If a line in the following entries holds the string "standup", include it in the tally. State the total and nothing further.
== Segment start ==
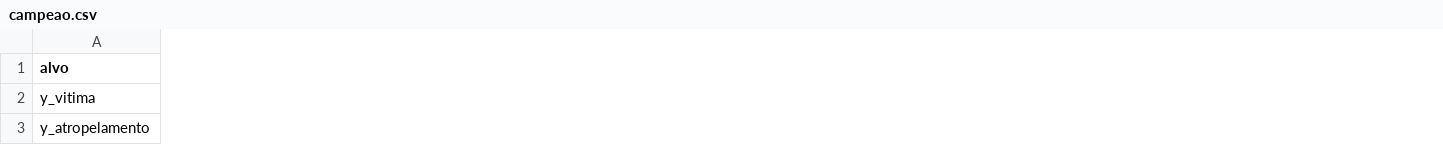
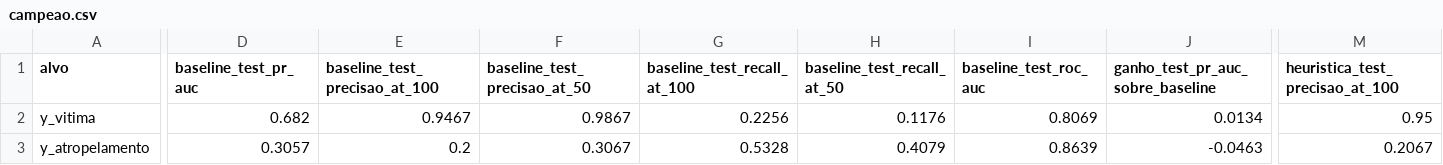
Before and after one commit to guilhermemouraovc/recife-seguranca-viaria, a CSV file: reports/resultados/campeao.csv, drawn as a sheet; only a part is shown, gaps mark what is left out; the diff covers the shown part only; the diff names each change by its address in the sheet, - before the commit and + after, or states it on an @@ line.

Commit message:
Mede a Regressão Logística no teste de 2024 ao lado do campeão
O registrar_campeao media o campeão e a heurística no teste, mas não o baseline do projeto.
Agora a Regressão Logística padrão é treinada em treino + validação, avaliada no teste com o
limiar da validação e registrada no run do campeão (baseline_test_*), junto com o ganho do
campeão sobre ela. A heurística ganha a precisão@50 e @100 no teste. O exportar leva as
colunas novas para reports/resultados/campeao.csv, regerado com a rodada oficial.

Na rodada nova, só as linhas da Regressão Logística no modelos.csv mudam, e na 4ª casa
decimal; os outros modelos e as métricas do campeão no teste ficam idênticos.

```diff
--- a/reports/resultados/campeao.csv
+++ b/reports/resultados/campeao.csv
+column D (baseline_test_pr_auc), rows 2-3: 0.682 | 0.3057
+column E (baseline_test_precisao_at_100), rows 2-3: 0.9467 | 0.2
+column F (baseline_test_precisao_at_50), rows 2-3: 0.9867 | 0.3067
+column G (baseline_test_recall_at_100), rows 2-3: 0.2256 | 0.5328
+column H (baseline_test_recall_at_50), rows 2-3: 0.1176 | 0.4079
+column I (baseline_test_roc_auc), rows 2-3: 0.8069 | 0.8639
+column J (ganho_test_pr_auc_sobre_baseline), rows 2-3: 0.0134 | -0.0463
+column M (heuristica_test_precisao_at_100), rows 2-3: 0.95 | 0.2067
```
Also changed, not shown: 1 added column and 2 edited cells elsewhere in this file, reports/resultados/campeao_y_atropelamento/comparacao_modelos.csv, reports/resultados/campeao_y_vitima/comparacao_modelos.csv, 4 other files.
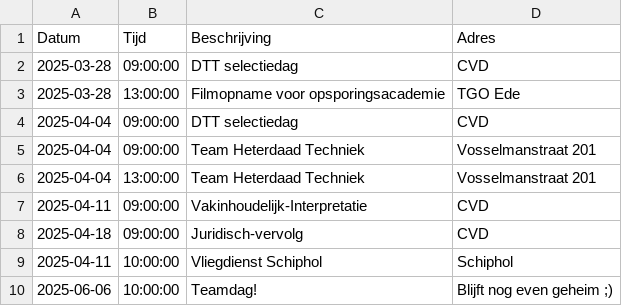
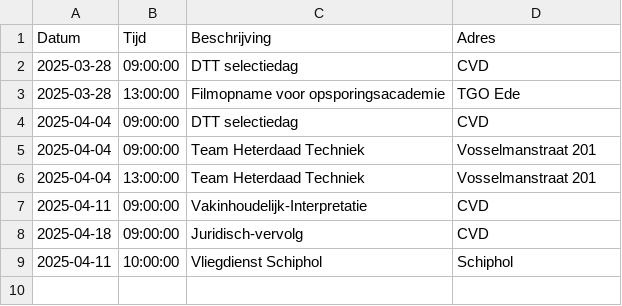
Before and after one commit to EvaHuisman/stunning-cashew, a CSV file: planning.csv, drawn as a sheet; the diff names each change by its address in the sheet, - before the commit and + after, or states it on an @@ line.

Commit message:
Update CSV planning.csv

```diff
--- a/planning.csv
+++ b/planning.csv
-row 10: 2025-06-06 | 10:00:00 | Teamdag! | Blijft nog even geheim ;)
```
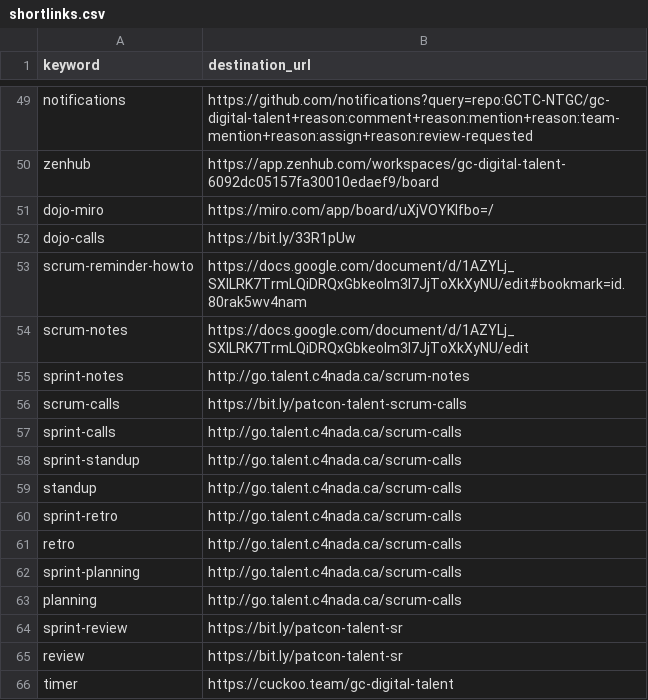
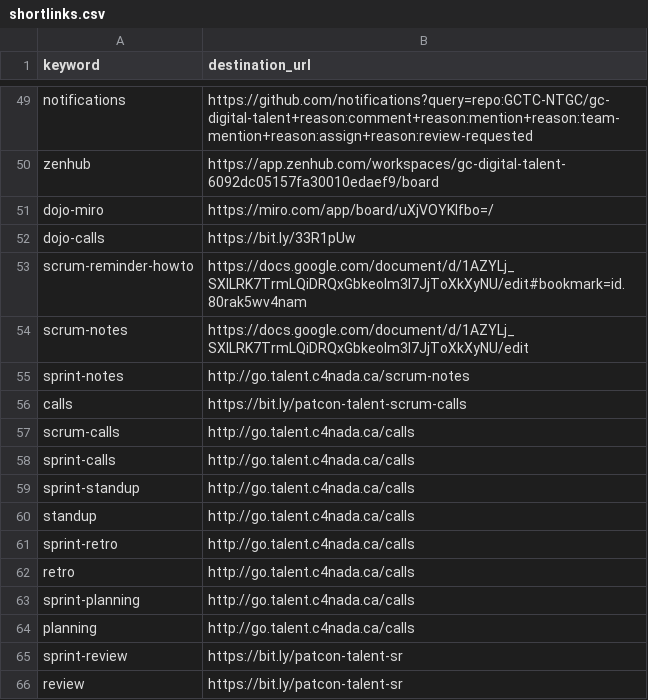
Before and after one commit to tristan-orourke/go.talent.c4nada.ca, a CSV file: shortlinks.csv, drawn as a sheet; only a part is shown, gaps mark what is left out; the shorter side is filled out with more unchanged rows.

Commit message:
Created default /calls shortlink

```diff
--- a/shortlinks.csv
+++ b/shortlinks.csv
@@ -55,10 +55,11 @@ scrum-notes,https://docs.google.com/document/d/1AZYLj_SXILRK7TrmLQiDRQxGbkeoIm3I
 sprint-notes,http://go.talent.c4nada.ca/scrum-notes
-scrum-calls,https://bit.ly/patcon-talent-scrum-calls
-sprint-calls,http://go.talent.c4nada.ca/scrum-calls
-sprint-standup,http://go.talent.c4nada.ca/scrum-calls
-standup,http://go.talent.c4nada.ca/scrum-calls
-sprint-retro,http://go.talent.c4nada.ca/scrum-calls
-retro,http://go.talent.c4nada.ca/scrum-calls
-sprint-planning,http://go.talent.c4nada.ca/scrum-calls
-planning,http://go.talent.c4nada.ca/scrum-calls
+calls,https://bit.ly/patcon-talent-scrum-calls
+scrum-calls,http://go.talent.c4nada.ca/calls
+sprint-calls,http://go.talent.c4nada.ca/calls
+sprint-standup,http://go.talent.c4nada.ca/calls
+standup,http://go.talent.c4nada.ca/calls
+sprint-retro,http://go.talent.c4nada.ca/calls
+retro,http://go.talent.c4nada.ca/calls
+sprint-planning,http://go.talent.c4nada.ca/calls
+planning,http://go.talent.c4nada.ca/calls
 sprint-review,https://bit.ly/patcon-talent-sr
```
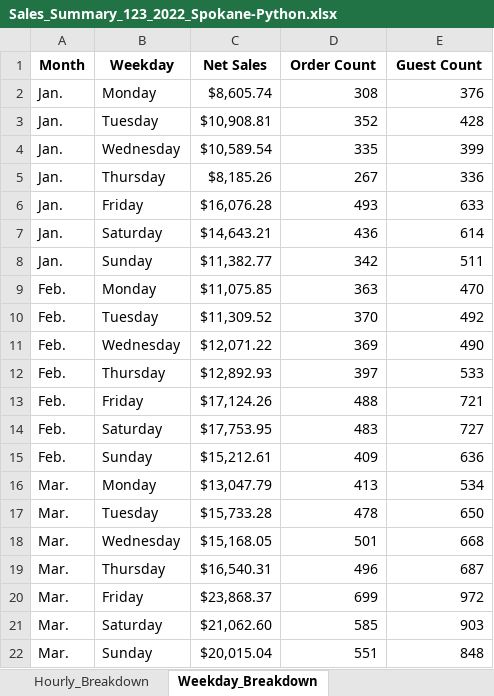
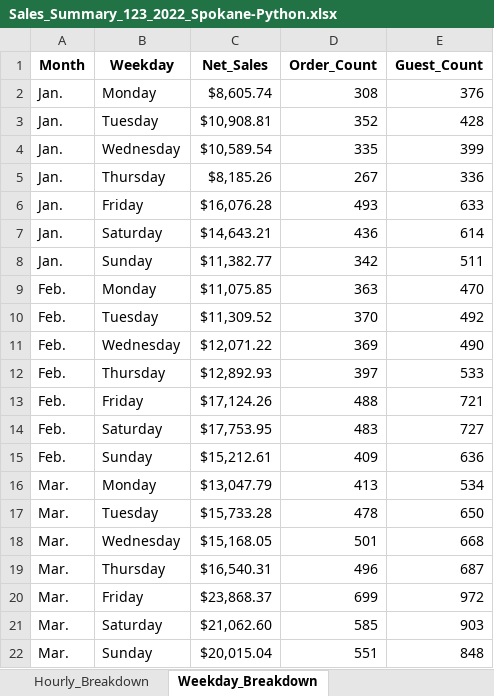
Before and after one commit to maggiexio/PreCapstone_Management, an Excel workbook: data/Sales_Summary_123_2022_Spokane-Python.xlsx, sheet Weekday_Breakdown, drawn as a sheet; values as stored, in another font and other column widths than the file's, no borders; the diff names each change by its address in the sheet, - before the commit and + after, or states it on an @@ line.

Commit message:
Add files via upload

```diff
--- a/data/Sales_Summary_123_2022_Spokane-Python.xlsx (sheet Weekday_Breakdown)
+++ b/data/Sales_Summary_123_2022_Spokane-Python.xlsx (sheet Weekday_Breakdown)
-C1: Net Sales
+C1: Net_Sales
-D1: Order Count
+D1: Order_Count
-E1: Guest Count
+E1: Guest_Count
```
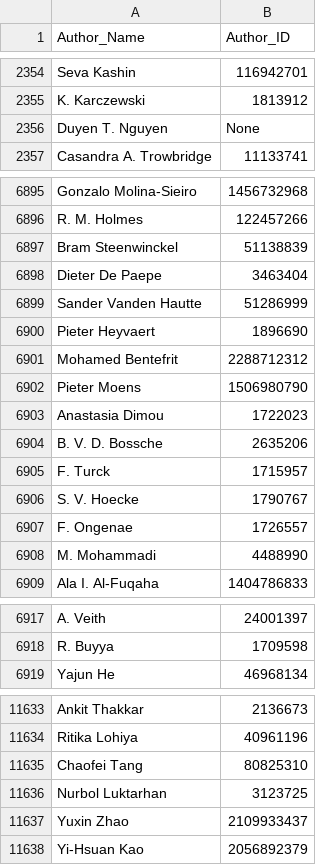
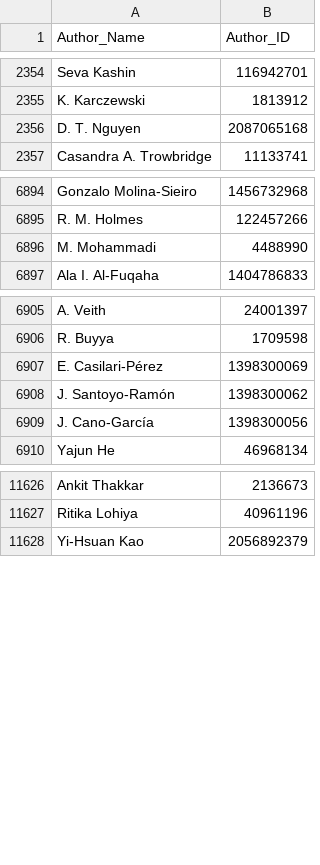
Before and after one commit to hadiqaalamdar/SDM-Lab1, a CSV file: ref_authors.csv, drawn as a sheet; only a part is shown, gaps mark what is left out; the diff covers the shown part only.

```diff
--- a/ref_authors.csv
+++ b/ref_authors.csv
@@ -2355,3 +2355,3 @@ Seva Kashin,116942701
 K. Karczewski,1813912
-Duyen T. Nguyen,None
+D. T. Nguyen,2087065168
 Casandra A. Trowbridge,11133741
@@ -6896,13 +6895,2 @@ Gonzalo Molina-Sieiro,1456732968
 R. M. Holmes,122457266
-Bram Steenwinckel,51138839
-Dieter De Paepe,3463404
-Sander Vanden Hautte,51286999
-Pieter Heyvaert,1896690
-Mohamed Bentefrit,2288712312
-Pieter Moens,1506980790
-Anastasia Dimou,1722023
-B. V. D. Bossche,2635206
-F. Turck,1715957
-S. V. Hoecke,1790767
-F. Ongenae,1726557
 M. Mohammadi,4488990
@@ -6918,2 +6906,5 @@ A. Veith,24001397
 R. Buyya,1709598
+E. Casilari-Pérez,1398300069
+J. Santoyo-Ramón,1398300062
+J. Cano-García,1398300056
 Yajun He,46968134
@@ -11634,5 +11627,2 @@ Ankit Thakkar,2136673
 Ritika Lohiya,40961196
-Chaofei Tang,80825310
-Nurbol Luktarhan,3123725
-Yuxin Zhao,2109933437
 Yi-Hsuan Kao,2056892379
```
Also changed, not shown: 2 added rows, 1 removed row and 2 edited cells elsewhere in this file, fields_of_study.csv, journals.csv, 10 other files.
== Segment end ==
Solution for this problem — 4